We had a great time with Ben last weekend. On Sunday we wandered across to Canons Ashby (it is wonderful having a National Trust property on your doorstep) to discover they were holding a Victorian Harvest Fayre. As well as the ubiquitous and terrifying Morris Dancers (a women-only group on this occasion), there were a number of stalls selling produce, local ales, wines and such. One stall which caught my eye was selling somewhat unusually named meat & fish pies. I couldn’t resist the Penguin Pie but I was mightily disappointed (I think Pen and J were mightily relieved) when the chap explained that the pie wasn’t actually stuffed full of delicately poached penguins. It was, in fact, a fish pie which would very probably be much enjoyed by the odd penguin or two.

Pen Ben J at Canons Ashby

Tuesday evening we (Pen, J and me) decided, on the spur of the moment, to make our way to the cinema to catch “A Walk in the Woods” with Robert Redford, Emma Thompson and Nick Nolte. It’s been trailed very heavily over the past few weeks and we went with moderately high expectations. I don’t think we imagined it was going to be an Oscar winner but we certainly hoped it would be mildly amusing. The book, by Bill Bryson, was tolerably amusing – not one of his best, I guess, but still humorous in places and certainly entertaining. Unfortunately, the film was pretty dreadful – one of the poorest films we’ve sat all the way through in a very long time. It felt like one of those films where it seems the actors are going through the motions, probably because they have a tax bill or an alimony payment to make. Redford was absolutely the wrong person to play Bryson and Nick Nolte was simply bad. Very little of the humour of the book came through and the whole thing was dull and pedestrian. As the Guardian commented, “Stripping out most of Bill Bryson’s prose and wit, this adaptation with Redford and Nick Nolte leaves us with a sentimental tale of two old geezers taking a hike.” I would argue that it wasn’t so much a sentimental tale as simply dishwater dull.


A great disappointment – The Moreton Pinkney Picayune



Thursday afternoon the weather was tolerable so we decided to take ourselves out to Hughenden Manor near High Wycombe. From 1848 to 1881 Hughenden was the home of Benjamin Disraeli, one of the UK’s most influential and charismatic prime ministers. It’s a lovely stately home in a lovely position, spoiled marginally by the view over the sprawl of High Wycombe. Even Disraeli had issues with the view and planted a large expanse of trees in a bid to screen the view of what was then a swathe of furniture factories. Hughenden was also home to a top-secret map-making base during World War II, the significance of which has only recently come to light, it seems. A lovely afternoon out.


Friday evening we trotted across the road to the Village Hall and our first social function in the new village, the Harvest Supper, which was good fun. We’ve certainly found everyone in the village (so far) to be very friendly and welcoming and this was a good opportunity to meet a few more people.
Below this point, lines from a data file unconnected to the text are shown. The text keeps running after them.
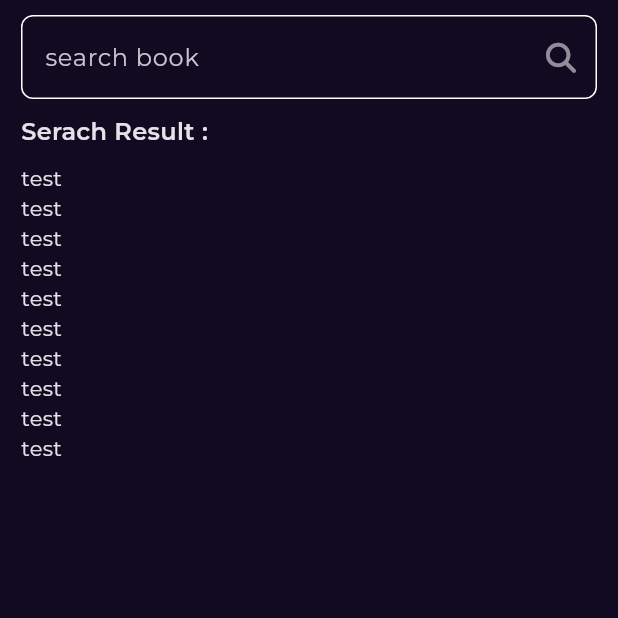
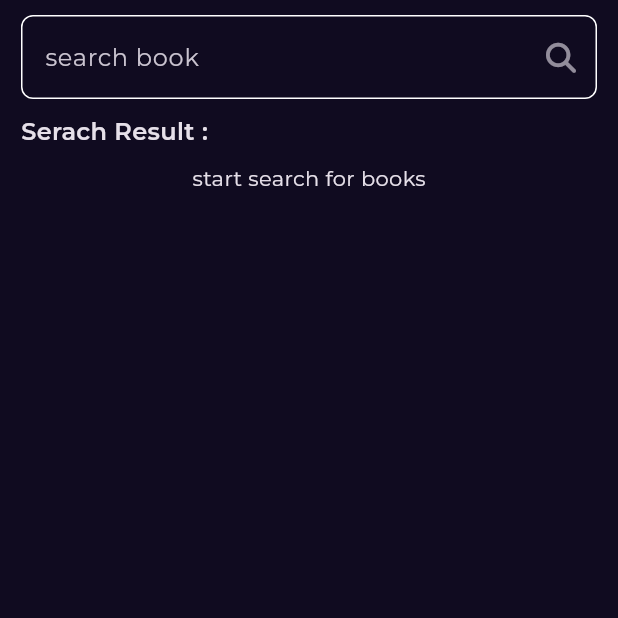
Before and after one commit to AliAttia635/Bookly, a Flutter app: the SearchView screen opened by its route, on a phone screen of 412 x 824 dp, the top half of it. Run offline on Flutter 3.47's test engine with Material 3 defaults, Android fonts, the phone set to English and light mode, and no system bars; our stand-ins replace bloc, cached_network_image, dartz, dio, equatable, flutter_bloc and 4 more; network calls fail.

Commit message:
ceate SearchBooks cubit and Search Books methods done

```diff
--- a/lib/core/constants/routes/app_router.dart
+++ b/lib/core/constants/routes/app_router.dart
@@ -1,6 +1,8 @@
 import 'package:bookly_app/core/constants/routes/routes.dart';
 import 'package:bookly_app/core/utils/service_locator.dart';
 import 'package:bookly_app/features/book_details/presentation/views/book_details_view.dart';
+import 'package:bookly_app/features/books_search/data/repos/search_repo_implementation.dart';
+import 'package:bookly_app/features/books_search/presentation/manager/serach_books_cubit/search_books_cubit.dart';
 import 'package:bookly_app/features/books_search/presentation/views/search_view.dart';
 import 'package:bookly_app/features/home/data/models/book_model/book_model.dart';
 import 'package:bookly_app/features/home/data/repos/home_repo.dart';
@@ -43,7 +45,11 @@ abstract class AppRouter {
       GoRoute(
         path: Routes.kSearchView,
         builder: (context, state) {
-          return const SearchView();
+          return BlocProvider(
+            create: (context) =>
+                SearchBooksCubit(getit.get<SearchRepoImplementation>()),
+            child: SearchView(),
+          );
         },
       ),
     ],
--- a/lib/core/utils/service_locator.dart
+++ b/lib/core/utils/service_locator.dart
@@ -1,4 +1,5 @@
 import 'package:bookly_app/core/utils/api_service.dart';
+import 'package:bookly_app/features/books_search/data/repos/search_repo_implementation.dart';
 import 'package:bookly_app/features/home/data/repos/home_repo_implementaion.dart';
 import 'package:dio/dio.dart';
 import 'package:get_it/get_it.dart';
@@ -7,6 +8,10 @@ final getit = GetIt.instance;
 
 void setupServiceLocator() {
   getit.registerSingleton<ApiService>(ApiService(Dio()));
+
   getit.registerSingleton<HomeRepoImplementaion>(
       HomeRepoImplementaion(getit.get<ApiService>()));
+
+  getit.registerSingleton<SearchRepoImplementation>(
+      SearchRepoImplementation(getit.get<ApiService>()));
 }
--- /dev/null
+++ b/lib/features/books_search/data/repos/serach_repo.dart
@@ -0,0 +1,8 @@
+import 'package:bookly_app/core/errors/failures.dart';
+import 'package:bookly_app/features/home/data/models/book_model/book_model.dart';
+import 'package:dartz/dartz.dart';
+
+abstract class SerachRepo {
+  Future<Either<Failure, List<BookModel>>> fetchSerachedBooks(
+      {required String bookName});
+}
--- /dev/null
+++ b/lib/features/books_search/presentation/manager/serach_books_cubit/search_books_cubit.dart
@@ -0,0 +1,26 @@
+import 'package:bloc/bloc.dart';
+import 'package:bookly_app/core/errors/failures.dart';
+import 'package:bookly_app/features/books_search/data/repos/serach_repo.dart';
+import 'package:bookly_app/features/home/data/models/book_model/book_model.dart';
+import 'package:dartz/dartz.dart';
+import 'package:equatable/equatable.dart';
+
+part 'search_books_state.dart';
+
+class SearchBooksCubit extends Cubit<SearchBooksState> {
+  SearchBooksCubit(this.serachRepo) : super(SearchBooksInitial());
+  final SerachRepo serachRepo;
+
+  Future<void> serachBooks({required String bookName}) async {
+    emit(SearchBooksLoading());
+
+    Either<Failure, List<BookModel>> result =
+        await serachRepo.fetchSerachedBooks(bookName: bookName);
+
+    return result.fold((failure) {
+      emit(SearchBooksFailure(errMessage: failure.errMessage));
+    }, (booksList) {
+      emit(SearchBooksSuccess(booksList: booksList));
+    });
+  }
+}
--- /dev/null
+++ b/lib/features/books_search/presentation/manager/serach_books_cubit/search_books_state.dart
@@ -0,0 +1,24 @@
+part of 'search_books_cubit.dart';
+
+abstract class SearchBooksState extends Equatable {
+  const SearchBooksState();
+
+  @override
+  List<Object> get props => [];
+}
+
+class SearchBooksInitial extends SearchBooksState {}
+
+class SearchBooksLoading extends SearchBooksState {}
+
+class SearchBooksSuccess extends SearchBooksState {
+  final List<BookModel> booksList;
+
+  const SearchBooksSuccess({required this.booksList});
+}
+
+class SearchBooksFailure extends SearchBooksState {
+  final String errMessage;
+
+  const SearchBooksFailure({required this.errMessage});
+}
--- a/lib/features/books_search/presentation/views/search_view.dart
+++ b/lib/features/books_search/presentation/views/search_view.dart
@@ -6,7 +6,7 @@ class SearchView extends StatelessWidget {
 
   @override
   Widget build(BuildContext context) {
-    return Scaffold(
+    return const Scaffold(
       body: SafeArea(child: SearchViewBody()),
     );
   }
--- a/lib/features/books_search/presentation/views/widgets/custom_text_field.dart
+++ b/lib/features/books_search/presentation/views/widgets/custom_text_field.dart
@@ -1,10 +1,13 @@
+import 'package:bookly_app/features/books_search/presentation/manager/serach_books_cubit/search_books_cubit.dart';
 import 'package:flutter/material.dart';
+import 'package:flutter_bloc/flutter_bloc.dart';
 import 'package:font_awesome_flutter/font_awesome_flutter.dart';
 
 class CustomTextField extends StatelessWidget {
-  const CustomTextField({
+  CustomTextField({
     super.key,
   });
+  var bookName;
 
   @override
   Widget build(BuildContext context) {
@@ -24,6 +27,9 @@ class CustomTextField extends StatelessWidget {
         focusedBorder: buildOutlineInuptBorder(),
         enabledBorder: buildOutlineInuptBorder(),
       ),
+      onChanged: (data) {
+        BlocProvider.of<SearchBooksCubit>(context).serachBooks(bookName: data);
+      },
     );
   }
 
--- /dev/null
+++ b/lib/features/books_search/presentation/views/widgets/list_view_search_result.dart
@@ -0,0 +1,41 @@
+import 'package:bookly_app/features/books_search/presentation/manager/serach_books_cubit/search_books_cubit.dart';
+import 'package:bookly_app/features/home/presentation/views/widgets/featured_item.dart';
+import 'package:bookly_app/features/home/presentation/views/widgets/neweset_books_item.dart';
+import 'package:flutter/material.dart';
+import 'package:flutter_bloc/flutter_bloc.dart';
+
+class ListViewSearchResult extends StatelessWidget {
+  const ListViewSearchResult({super.key});
+
+  @override
+  Widget build(BuildContext context) {
+    return BlocBuilder<SearchBooksCubit, SearchBooksState>(
+      builder: (context, state) {
+        if (state is SearchBooksFailure) {
+          return Center(
+            child: Text(state.errMessage),
+          );
+        } else if (state is SearchBooksLoading) {
+          return const Center(
+            child: CircularProgressIndicator(),
+          );
+        } else if (state is SearchBooksSuccess) {
+          return Expanded(
+            child: ListView.builder(
+              padding: EdgeInsets.zero,
+              itemCount: state.booksList.length,
+              itemBuilder: (context, index) {
+                // return NewestBooksItem();
+                return NewestBooksItem(bookModel: state.booksList[index]);
+              },
+            ),
+          );
+        } else {
+          return const Center(
+            child: Text("start search for books"),
+          );
+        }
+      },
+    );
+  }
+}
--- a/lib/features/books_search/presentation/views/widgets/search_view_body.dart
+++ b/lib/features/books_search/presentation/views/widgets/search_view_body.dart
@@ -1,5 +1,6 @@
 import 'package:bookly_app/core/themes/styles.dart';
 import 'package:bookly_app/features/books_search/presentation/views/widgets/custom_text_field.dart';
+import 'package:bookly_app/features/books_search/presentation/views/widgets/list_view_search_result.dart';
 import 'package:bookly_app/features/home/presentation/views/widgets/neweset_books_item.dart';
 
 import 'package:flutter/material.dart';
@@ -34,21 +35,3 @@ class SearchViewBody extends StatelessWidget {
     );
   }
 }
-
-class ListViewSearchResult extends StatelessWidget {
-  const ListViewSearchResult({super.key});
-
-  @override
-  Widget build(BuildContext context) {
-    return Expanded(
-      child: ListView.builder(
-        padding: EdgeInsets.zero,
-        itemCount: 10,
-        itemBuilder: (context, index) {
-          // return NewestBooksItem();
-          return Text("test");
-        },
-      ),
-    );
-  }
-}
--- a/lib/features/home/presentation/views/widgets/newest_book_details.dart
+++ b/lib/features/home/presentation/views/widgets/newest_book_details.dart
@@ -30,6 +30,8 @@ class NewestBookDetails extends StatelessWidget {
               bookModel.volumeInfo.authors.toString() == "null"
                   ? "No Author"
                   : bookModel.volumeInfo.authors![0],
+              overflow: TextOverflow.ellipsis,
+              maxLines: 2,
               style: Styles.textStyle14,
             ),
           ),
```
Also changed, not shown: lib/features/books_search/data/repos/search_repo_implementation.dart (added, +29 -0 lines).
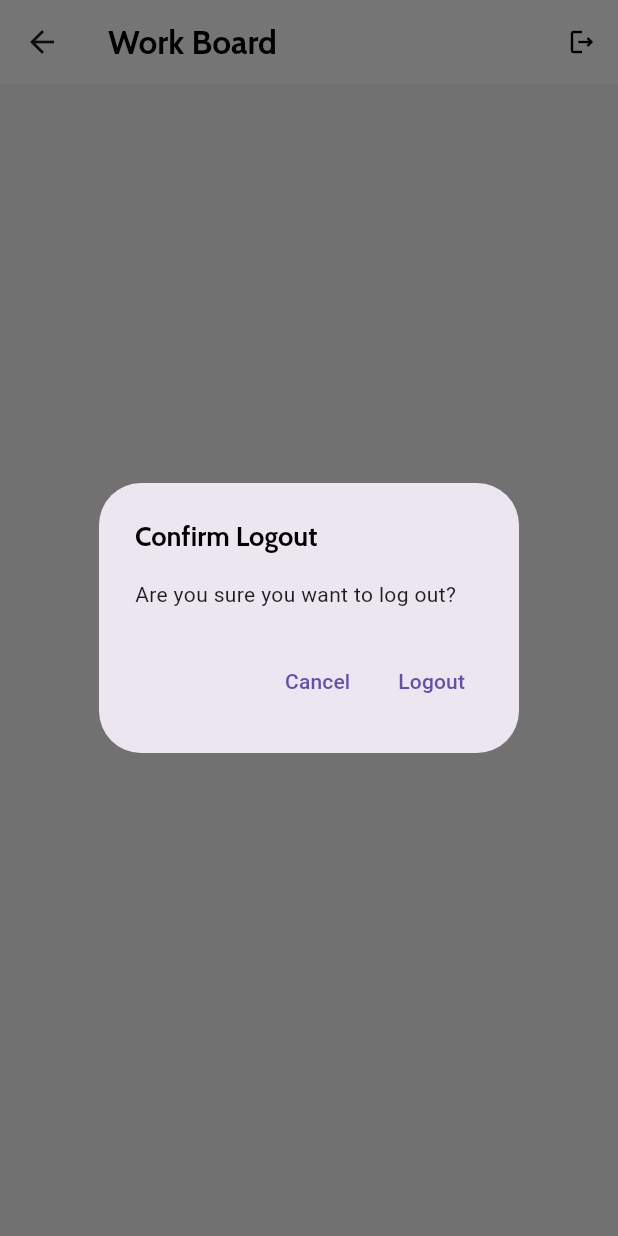
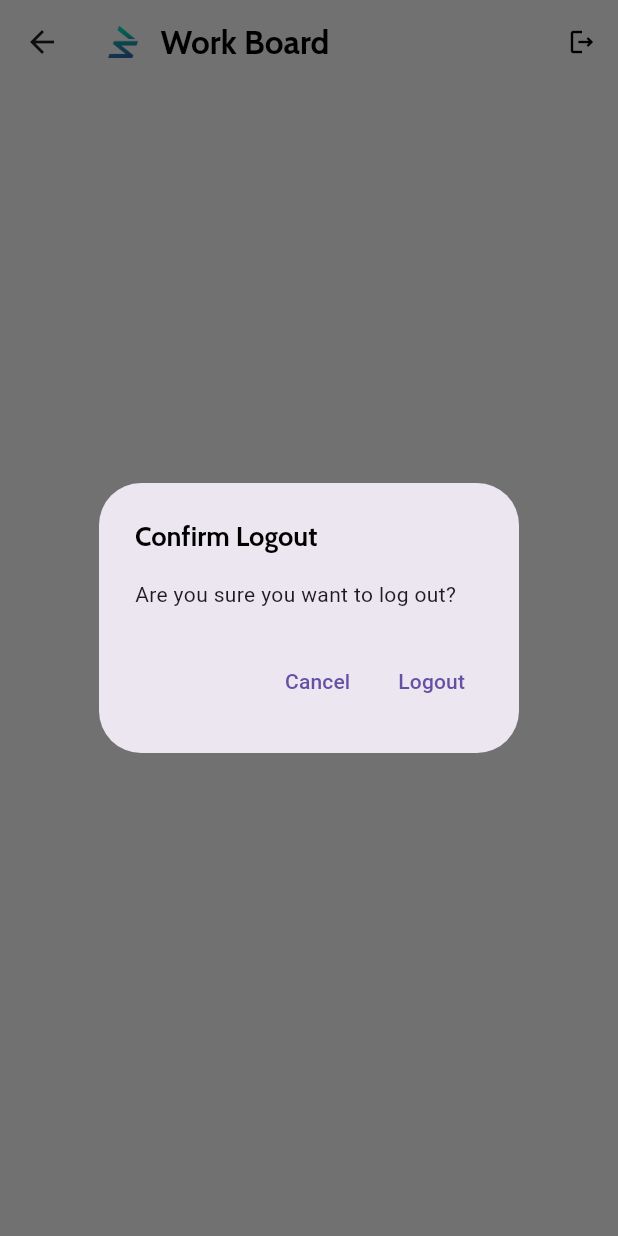
Before and after one commit to nithaparveen/omnisell_worksportal, a Flutter app: the HomeScreen screen opened directly with empty values, after a tap on the "logout" icon, on a phone screen of 412 x 824 dp. Run offline on Flutter 3.47's test engine with Material 3 defaults, Android fonts, the phone set to English and light mode, and no system bars; our stand-ins replace google_fonts, persistent_bottom_nav_bar, shared_preferences; accounts and stored records are empty.

Commit message:
ui minor changes

```diff
--- a/lib/presentation/home_screen/view/home_screen.dart
+++ b/lib/presentation/home_screen/view/home_screen.dart
@@ -1,5 +1,8 @@
+import 'dart:developer';
+
 import 'package:flutter/material.dart';
 import 'package:intl/intl.dart';
+import 'package:omnisell_worksportal/core/constants/colors.dart';
 import 'package:omnisell_worksportal/presentation/home_screen/view/widgets/task_detail_bottom_sheet.dart';
 import 'package:provider/provider.dart';
 import 'package:shared_preferences/shared_preferences.dart';
@@ -55,8 +58,35 @@ class _HomeScreenState extends State<HomeScreen> {
 
     return Scaffold(
       backgroundColor: const Color(0xffF6F6F6),
-      appBar: GLAppBar(
-        title: "Work Board",
+      appBar: AppBar(
+        backgroundColor: Colors.white,
+        title: Row(
+          children: [
+            SizedBox(
+                height: 30,
+                width: 20,
+                child: Image.asset("assets/logo-sw.png")),
+            const SizedBox(
+              width: 15,
+            ),
+            Text("Work Board", style: GLTextStyles.cabinStyle(size: 22)),
+          ],
+        ),
+//         Row(
+//   children: [
+//     SizedBox(
+//       height: MediaQuery.of(context).size.height * 0.05, // Adjust height as a percentage of screen height
+//       width: MediaQuery.of(context).size.width * 0.1,  // Adjust width as a percentage of screen width
+//       child: Image.asset("assets/logo-sw.png"),
+//     ),
+//     const SizedBox(width: 15,),
+//     Text(
+//       "Work Board",
+//       style: GLTextStyles.cabinStyle(size: MediaQuery.of(context).size.width * 0.05), // Adjust text size
+//     ),
+//   ],
+// ),
+
         actions: [
           IconButton(
             icon: const Icon(
@@ -67,6 +97,7 @@ class _HomeScreenState extends State<HomeScreen> {
             onPressed: showLogoutConfirmation,
           ),
         ],
+        forceMaterialTransparency: true,
       ),
       body: Consumer<HomeController>(builder: (context, controller, _) {
         var filteredTasks = controller.taskModel.data?.data?.where((task) {
@@ -85,7 +116,12 @@ class _HomeScreenState extends State<HomeScreen> {
         }
 
         if (filteredTasks.isEmpty) {
-          return const Center(child: Text("No tasks available"));
+          return Center(
+              child: Text(
+            "No tasks available",
+            style: GLTextStyles.cabinStyle(
+                size: 16, weight: FontWeight.w400, color: Colors.grey),
+          ));
         }
         return Padding(
           padding: const EdgeInsets.symmetric(horizontal: 10.0),
@@ -108,7 +144,8 @@ class _HomeScreenState extends State<HomeScreen> {
                     onTap: () =>
                         showTaskDetailBottomSheet(context, task, currentColor),
                     child: Card(
-                      surfaceTintColor: const Color(0xFFFFFFFF),
+                      // surfaceTintColor: Colors.white,
+                      color: ColorTheme.white,
                       elevation: 1,
                       child: Padding(
                         padding: const EdgeInsets.all(20),
@@ -267,7 +304,7 @@ class _HomeScreenState extends State<HomeScreen> {
                   context, widget.statusFilter ?? '');
               setState(() {});
             } catch (e) {
-              print('Error changing status: $e');
+              log("Error changing status: $e");
             }
             Navigator.pop(context);
             setState(() {});
@@ -359,7 +396,7 @@ class _HomeScreenState extends State<HomeScreen> {
           context, widget.statusFilter ?? '');
       setState(() {});
     } catch (e) {
-      print('Error changing status: $e');
+      log('Error changing status: $e');
     }
   }
 }
--- a/pubspec.yaml
+++ b/pubspec.yaml
@@ -67,6 +67,7 @@ flutter:
 
   # To add assets to your application, add an assets section, like this:
   assets:
+    - assets/
     - assets/icons/
   #   - images/a_dot_burr.jpeg
   #   - images/a_dot_ham.jpeg
```
Also changed, not shown: lib/presentation/home_screen/controller/home_controller.dart (+8 -8 lines), assets/logo-sw.png (added).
The meal was tasty, the desserts were plentiful and everyone seemed to have a good time – we’re liking this village more and more.

We’re off on Saturday to China for Adam and Ava’s wedding celebrations so no Picayune for the next two weeks, I guess. We get back in the early hours of 13 October so will probably be largely incommunicado during that period. A great relief to you all, I’m sure.

Much love to you all,